“The Egyptian, the Babylonian, and the Persian rose, filled the planet with sound and splendor, then ... passed away. The Greek and the Roman followed. The Jew saw them all, beat them all, and is now what he always was, exhibiting no decadence, no infirmities of age, no weakening of his parts. … All things are mortal but the Jew; all other forces pass, but he remains. What is the secret of his immortality?”
With credit to Mel Gibson, to this I would add, “And what is also the secret of his suffering?” In other words, both secrets must be viewed as simply two sides of the same enigmatic cosmic coin. To feel the passionate suffering of the Christ can open the door to the suffering of his own people, for together it is they, in the mystery of the immortal Jewish soul, who are wounded for our transgressions. Moreover, Jesus is only one gift that Judaism has given to the world. The Torah (The “Old Testament”) as the foundation for the Christian Bible is only a small part of what it has to offer. Within the revelatory teachings of the Oral traditions of the Torah, there lies a virtual treasure house of universal keys to creation. This is especially true with its esoteric teachings, the Kabbalah, which is only just now, in our generation, beginning the fulfillment of the ancient prophesy of also being made accessible to righteous gentiles as we prepare for the imminent quantum jump of all humanity and life.

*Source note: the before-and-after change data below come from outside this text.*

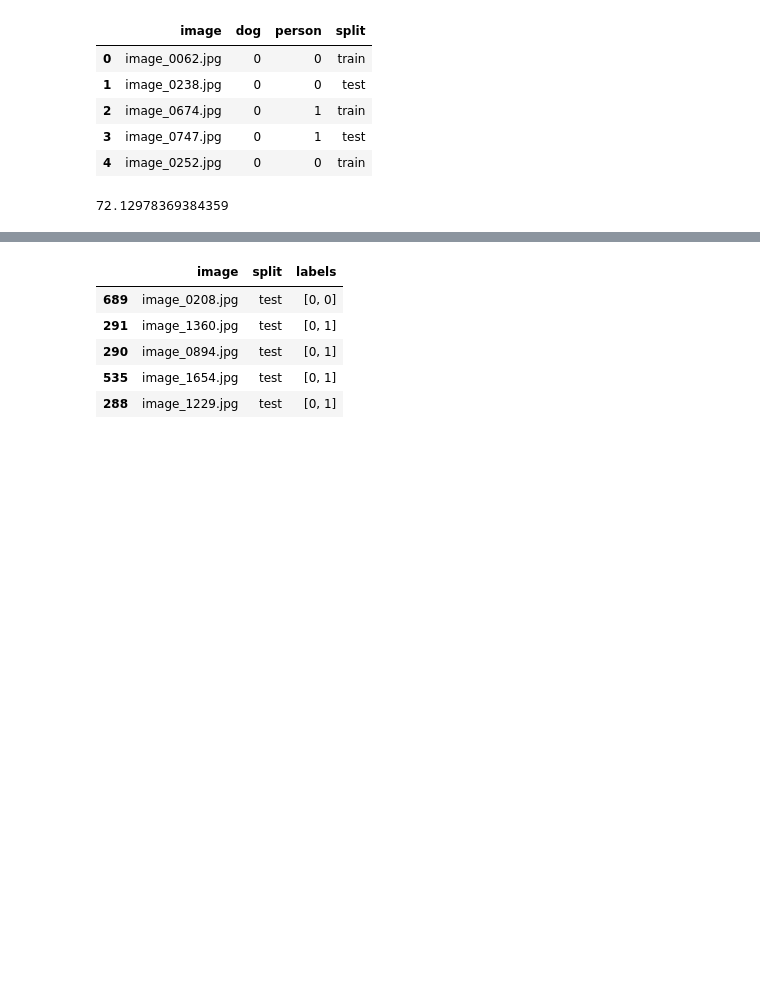
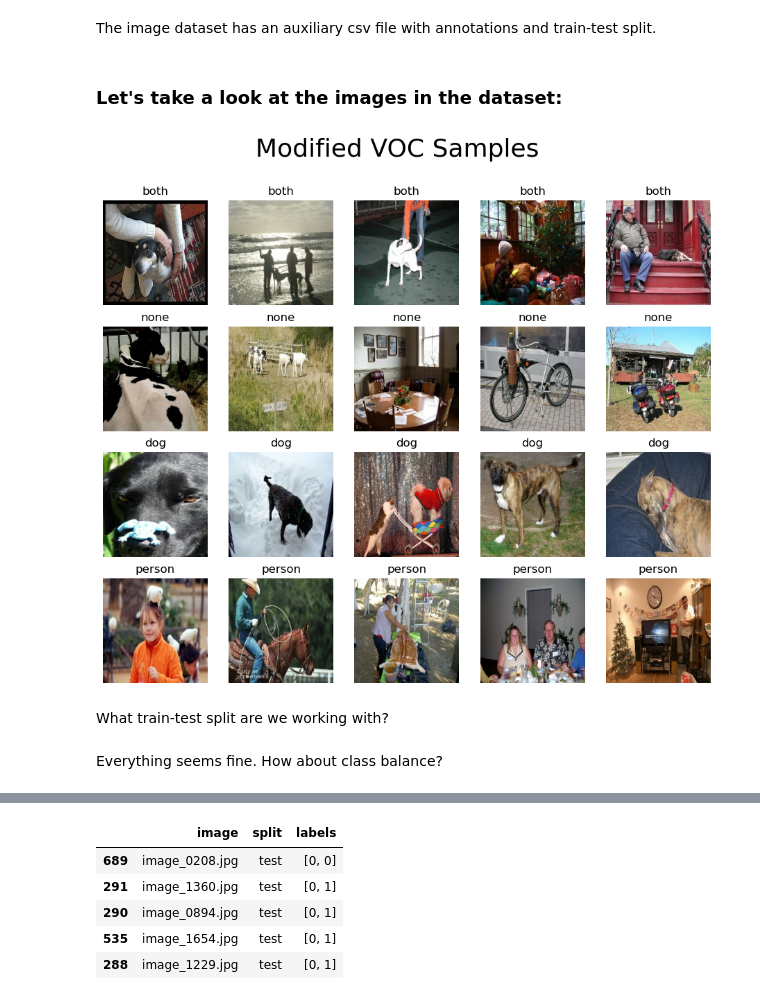
Before and after one commit to giovannigaiardo/cnn-dog-person-classifier, a Jupyter notebook: tests.ipynb, the cells around one changed output, grey strips where cells are left out. Cells and saved outputs as stored; diff of their text form; code cells hidden in the pictures; blank space fills up the shorter version.

```diff
--- a/tests.ipynb
+++ b/tests.ipynb
@@ -31,13 +19,2 @@ Name: image, Length: 1202, dtype: object>
-# %%
-annotations_df.head()
-# %% [output]
-|  | image | dog | person | split |
-| 0 | image_0062.jpg | 0 | 0 | train |
-| 1 | image_0238.jpg | 0 | 0 | test |
-| 2 | image_0674.jpg | 0 | 1 | train |
-| 3 | image_0747.jpg | 0 | 1 | test |
-| 4 | image_0252.jpg | 0 | 0 | train |
-# %%
-annotations_df['split'].value_counts()['train']*100/len(annotations_df.index)
-# %% [output]
-72.12978369384359
+# %% [markdown]
+The image dataset has an auxiliary csv file with annotations and train-test split.
@@ -43,0 +23,10 @@ annotations_df['split'].value_counts()['train']*100/len(annotations_df.index)
+# %% [markdown]
+### Let's take a look at the images in the dataset:
+# %%
+fig = visualize_samples(dataset_csv_path=dataset_annotations_path, samples_per_class=5)
+fig.suptitle("Modified VOC Samples", fontsize=26)
+plt.show()
+# %% [output]
+[figure, added]
+# %% [markdown]
+What train-test split are we working with?
@@ -43,0 +39,2 @@ annotations_df['split'].value_counts()['train']*100/len(annotations_df.index)
+# %% [markdown]
+Everything seems fine. How about class balance?
```
Also changed, not shown: parts of 37 cells of this notebook.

Another Jewish prophet Zechariah also peered into the messianic future and witnessed that, “In those days it shall come to pass, that ten people from every language shall take hold, and shall seize the corner of him that is a Jew, saying, ‘We will go with you, for we have heard that God is with you.’” Jesus may be the first Jew a Christian has come to know, but he shouldn’t be the last.

I told you this was very different.

My friend Rabbi Bakst teaches at Chazon HaTorah, a yeshiva of visionary Torah, in Colorado Springs. You can write to him at yoel@chazonhatorah.org